---------- DATASET CONTENT ----------
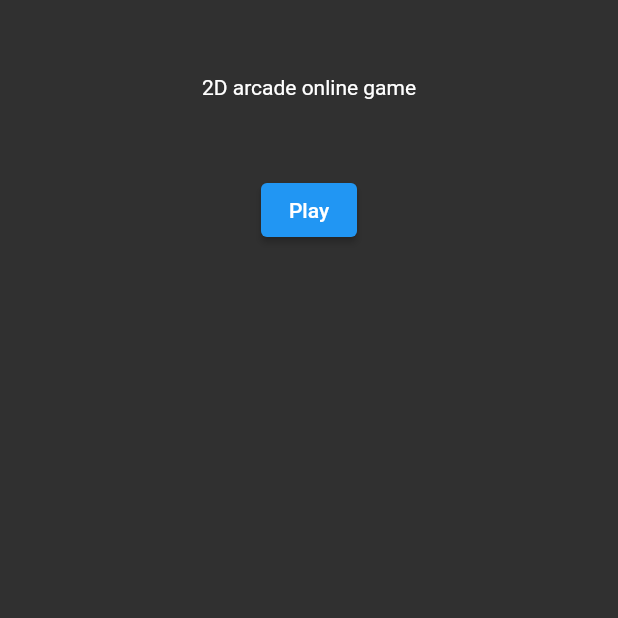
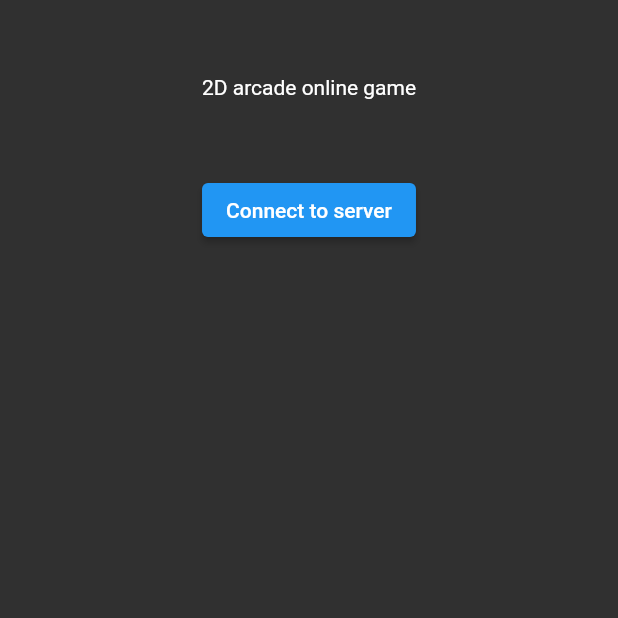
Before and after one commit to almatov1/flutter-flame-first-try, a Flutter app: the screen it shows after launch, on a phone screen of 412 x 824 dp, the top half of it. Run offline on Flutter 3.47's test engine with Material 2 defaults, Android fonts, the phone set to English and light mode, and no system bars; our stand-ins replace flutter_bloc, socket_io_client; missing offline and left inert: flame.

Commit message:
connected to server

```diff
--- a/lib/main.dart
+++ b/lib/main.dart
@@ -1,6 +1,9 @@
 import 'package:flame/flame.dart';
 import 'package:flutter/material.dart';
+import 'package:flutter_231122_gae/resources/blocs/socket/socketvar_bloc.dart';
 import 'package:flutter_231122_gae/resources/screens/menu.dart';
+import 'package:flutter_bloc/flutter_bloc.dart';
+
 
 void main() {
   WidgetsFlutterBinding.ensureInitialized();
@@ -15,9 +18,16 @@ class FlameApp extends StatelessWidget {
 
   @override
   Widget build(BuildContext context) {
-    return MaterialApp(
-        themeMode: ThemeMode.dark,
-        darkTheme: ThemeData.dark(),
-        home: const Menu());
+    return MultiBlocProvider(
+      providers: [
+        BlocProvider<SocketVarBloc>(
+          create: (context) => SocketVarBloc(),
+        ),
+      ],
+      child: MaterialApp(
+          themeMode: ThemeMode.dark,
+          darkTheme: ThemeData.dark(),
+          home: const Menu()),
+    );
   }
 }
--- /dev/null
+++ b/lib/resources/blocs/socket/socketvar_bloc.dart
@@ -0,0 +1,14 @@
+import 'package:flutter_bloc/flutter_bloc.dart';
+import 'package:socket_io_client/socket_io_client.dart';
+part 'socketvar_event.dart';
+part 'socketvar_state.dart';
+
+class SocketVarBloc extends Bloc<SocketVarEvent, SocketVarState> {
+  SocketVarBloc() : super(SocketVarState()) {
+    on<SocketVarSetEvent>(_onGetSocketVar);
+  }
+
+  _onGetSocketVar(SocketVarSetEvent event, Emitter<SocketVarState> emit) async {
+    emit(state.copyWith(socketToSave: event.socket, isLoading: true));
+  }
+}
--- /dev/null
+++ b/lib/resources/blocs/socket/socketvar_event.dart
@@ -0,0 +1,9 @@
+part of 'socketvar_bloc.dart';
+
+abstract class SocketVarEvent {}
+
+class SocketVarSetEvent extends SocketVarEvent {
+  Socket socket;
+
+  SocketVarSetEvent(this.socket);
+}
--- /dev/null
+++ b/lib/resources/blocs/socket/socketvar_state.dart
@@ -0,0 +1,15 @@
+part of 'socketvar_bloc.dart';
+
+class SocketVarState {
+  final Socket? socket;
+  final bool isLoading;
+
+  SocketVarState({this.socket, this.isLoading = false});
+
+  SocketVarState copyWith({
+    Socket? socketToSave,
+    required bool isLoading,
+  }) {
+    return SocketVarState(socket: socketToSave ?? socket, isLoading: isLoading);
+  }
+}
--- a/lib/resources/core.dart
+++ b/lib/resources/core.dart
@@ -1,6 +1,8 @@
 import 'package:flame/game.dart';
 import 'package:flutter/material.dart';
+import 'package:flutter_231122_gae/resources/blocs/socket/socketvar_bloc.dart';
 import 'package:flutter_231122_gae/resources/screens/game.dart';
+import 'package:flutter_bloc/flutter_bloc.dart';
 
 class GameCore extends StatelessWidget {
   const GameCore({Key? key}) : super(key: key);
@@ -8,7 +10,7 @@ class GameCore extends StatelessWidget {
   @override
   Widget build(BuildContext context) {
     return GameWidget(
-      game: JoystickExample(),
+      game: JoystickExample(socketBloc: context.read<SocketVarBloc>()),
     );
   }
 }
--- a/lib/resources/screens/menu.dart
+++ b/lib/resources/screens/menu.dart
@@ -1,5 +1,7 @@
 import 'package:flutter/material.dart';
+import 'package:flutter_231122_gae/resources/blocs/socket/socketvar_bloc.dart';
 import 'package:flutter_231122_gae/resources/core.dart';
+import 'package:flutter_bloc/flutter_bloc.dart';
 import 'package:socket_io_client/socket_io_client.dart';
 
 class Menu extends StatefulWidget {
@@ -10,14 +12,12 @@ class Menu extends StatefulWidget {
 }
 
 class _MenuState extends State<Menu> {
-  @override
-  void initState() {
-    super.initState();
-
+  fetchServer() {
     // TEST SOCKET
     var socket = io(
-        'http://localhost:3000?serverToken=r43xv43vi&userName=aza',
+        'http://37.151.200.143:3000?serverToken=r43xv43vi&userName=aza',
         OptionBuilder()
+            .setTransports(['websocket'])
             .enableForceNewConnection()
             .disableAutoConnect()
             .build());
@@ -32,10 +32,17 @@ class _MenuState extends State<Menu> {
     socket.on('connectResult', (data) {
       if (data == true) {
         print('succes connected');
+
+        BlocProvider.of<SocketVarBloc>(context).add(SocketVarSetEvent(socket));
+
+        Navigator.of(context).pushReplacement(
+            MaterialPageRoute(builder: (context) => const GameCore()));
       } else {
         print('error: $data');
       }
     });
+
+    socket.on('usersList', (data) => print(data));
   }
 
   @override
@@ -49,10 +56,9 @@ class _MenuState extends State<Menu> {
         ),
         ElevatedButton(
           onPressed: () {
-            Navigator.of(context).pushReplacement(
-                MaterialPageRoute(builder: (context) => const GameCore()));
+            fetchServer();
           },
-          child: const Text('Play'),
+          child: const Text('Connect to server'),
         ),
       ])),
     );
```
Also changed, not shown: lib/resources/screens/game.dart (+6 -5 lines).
----------
### TASK
The entries must be written out again unchanged. Images are to be left out.

### TASK OUTPUT
Before and after one commit to almatov1/flutter-flame-first-try, a Flutter app: the screen it shows after launch, on a phone screen of 412 x 824 dp, the top half of it. Run offline on Flutter 3.47's test engine with Material 2 defaults, Android fonts, the phone set to English and light mode, and no system bars; our stand-ins replace flutter_bloc, socket_io_client; missing offline and left inert: flame.

Commit message:
connected to server

```diff
--- a/lib/main.dart
+++ b/lib/main.dart
@@ -1,6 +1,9 @@
 import 'package:flame/flame.dart';
 import 'package:flutter/material.dart';
+import 'package:flutter_231122_gae/resources/blocs/socket/socketvar_bloc.dart';
 import 'package:flutter_231122_gae/resources/screens/menu.dart';
+import 'package:flutter_bloc/flutter_bloc.dart';
+
 
 void main() {
   WidgetsFlutterBinding.ensureInitialized();
@@ -15,9 +18,16 @@ class FlameApp extends StatelessWidget {
 
   @override
   Widget build(BuildContext context) {
-    return MaterialApp(
-        themeMode: ThemeMode.dark,
-        darkTheme: ThemeData.dark(),
-        home: const Menu());
+    return MultiBlocProvider(
+      providers: [
+        BlocProvider<SocketVarBloc>(
+          create: (context) => SocketVarBloc(),
+        ),
+      ],
+      child: MaterialApp(
+          themeMode: ThemeMode.dark,
+          darkTheme: ThemeData.dark(),
+          home: const Menu()),
+    );
   }
 }
--- /dev/null
+++ b/lib/resources/blocs/socket/socketvar_bloc.dart
@@ -0,0 +1,14 @@
+import 'package:flutter_bloc/flutter_bloc.dart';
+import 'package:socket_io_client/socket_io_client.dart';
+part 'socketvar_event.dart';
+part 'socketvar_state.dart';
+
+class SocketVarBloc extends Bloc<SocketVarEvent, SocketVarState> {
+  SocketVarBloc() : super(SocketVarState()) {
+    on<SocketVarSetEvent>(_onGetSocketVar);
+  }
+
+  _onGetSocketVar(SocketVarSetEvent event, Emitter<SocketVarState> emit) async {
+    emit(state.copyWith(socketToSave: event.socket, isLoading: true));
+  }
+}
--- /dev/null
+++ b/lib/resources/blocs/socket/socketvar_event.dart
@@ -0,0 +1,9 @@
+part of 'socketvar_bloc.dart';
+
+abstract class SocketVarEvent {}
+
+class SocketVarSetEvent extends SocketVarEvent {
+  Socket socket;
+
+  SocketVarSetEvent(this.socket);
+}
--- /dev/null
+++ b/lib/resources/blocs/socket/socketvar_state.dart
@@ -0,0 +1,15 @@
+part of 'socketvar_bloc.dart';
+
+class SocketVarState {
+  final Socket? socket;
+  final bool isLoading;
+
+  SocketVarState({this.socket, this.isLoading = false});
+
+  SocketVarState copyWith({
+    Socket? socketToSave,
+    required bool isLoading,
+  }) {
+    return SocketVarState(socket: socketToSave ?? socket, isLoading: isLoading);
+  }
+}
--- a/lib/resources/core.dart
+++ b/lib/resources/core.dart
@@ -1,6 +1,8 @@
 import 'package:flame/game.dart';
 import 'package:flutter/material.dart';
+import 'package:flutter_231122_gae/resources/blocs/socket/socketvar_bloc.dart';
 import 'package:flutter_231122_gae/resources/screens/game.dart';
+import 'package:flutter_bloc/flutter_bloc.dart';
 
 class GameCore extends StatelessWidget {
   const GameCore({Key? key}) : super(key: key);
@@ -8,7 +10,7 @@ class GameCore extends StatelessWidget {
   @override
   Widget build(BuildContext context) {
     return GameWidget(
-      game: JoystickExample(),
+      game: JoystickExample(socketBloc: context.read<SocketVarBloc>()),
     );
   }
 }
--- a/lib/resources/screens/menu.dart
+++ b/lib/resources/screens/menu.dart
@@ -1,5 +1,7 @@
 import 'package:flutter/material.dart';
+import 'package:flutter_231122_gae/resources/blocs/socket/socketvar_bloc.dart';
 import 'package:flutter_231122_gae/resources/core.dart';
+import 'package:flutter_bloc/flutter_bloc.dart';
 import 'package:socket_io_client/socket_io_client.dart';
 
 class Menu extends StatefulWidget {
@@ -10,14 +12,12 @@ class Menu extends StatefulWidget {
 }
 
 class _MenuState extends State<Menu> {
-  @override
-  void initState() {
-    super.initState();
-
+  fetchServer() {
     // TEST SOCKET
     var socket = io(
-        'http://localhost:3000?serverToken=r43xv43vi&userName=aza',
+        'http://37.151.200.143:3000?serverToken=r43xv43vi&userName=aza',
         OptionBuilder()
+            .setTransports(['websocket'])
             .enableForceNewConnection()
             .disableAutoConnect()
             .build());
@@ -32,10 +32,17 @@ class _MenuState extends State<Menu> {
     socket.on('connectResult', (data) {
       if (data == true) {
         print('succes connected');
+
+        BlocProvider.of<SocketVarBloc>(context).add(SocketVarSetEvent(socket));
+
+        Navigator.of(context).pushReplacement(
+            MaterialPageRoute(builder: (context) => const GameCore()));
       } else {
         print('error: $data');
       }
     });
+
+    socket.on('usersList', (data) => print(data));
   }
 
   @override
@@ -49,10 +56,9 @@ class _MenuState extends State<Menu> {
         ),
         ElevatedButton(
           onPressed: () {
-            Navigator.of(context).pushReplacement(
-                MaterialPageRoute(builder: (context) => const GameCore()));
+            fetchServer();
           },
-          child: const Text('Play'),
+          child: const Text('Connect to server'),
         ),
       ])),
     );
```
Also changed, not shown: lib/resources/screens/game.dart (+6 -5 lines).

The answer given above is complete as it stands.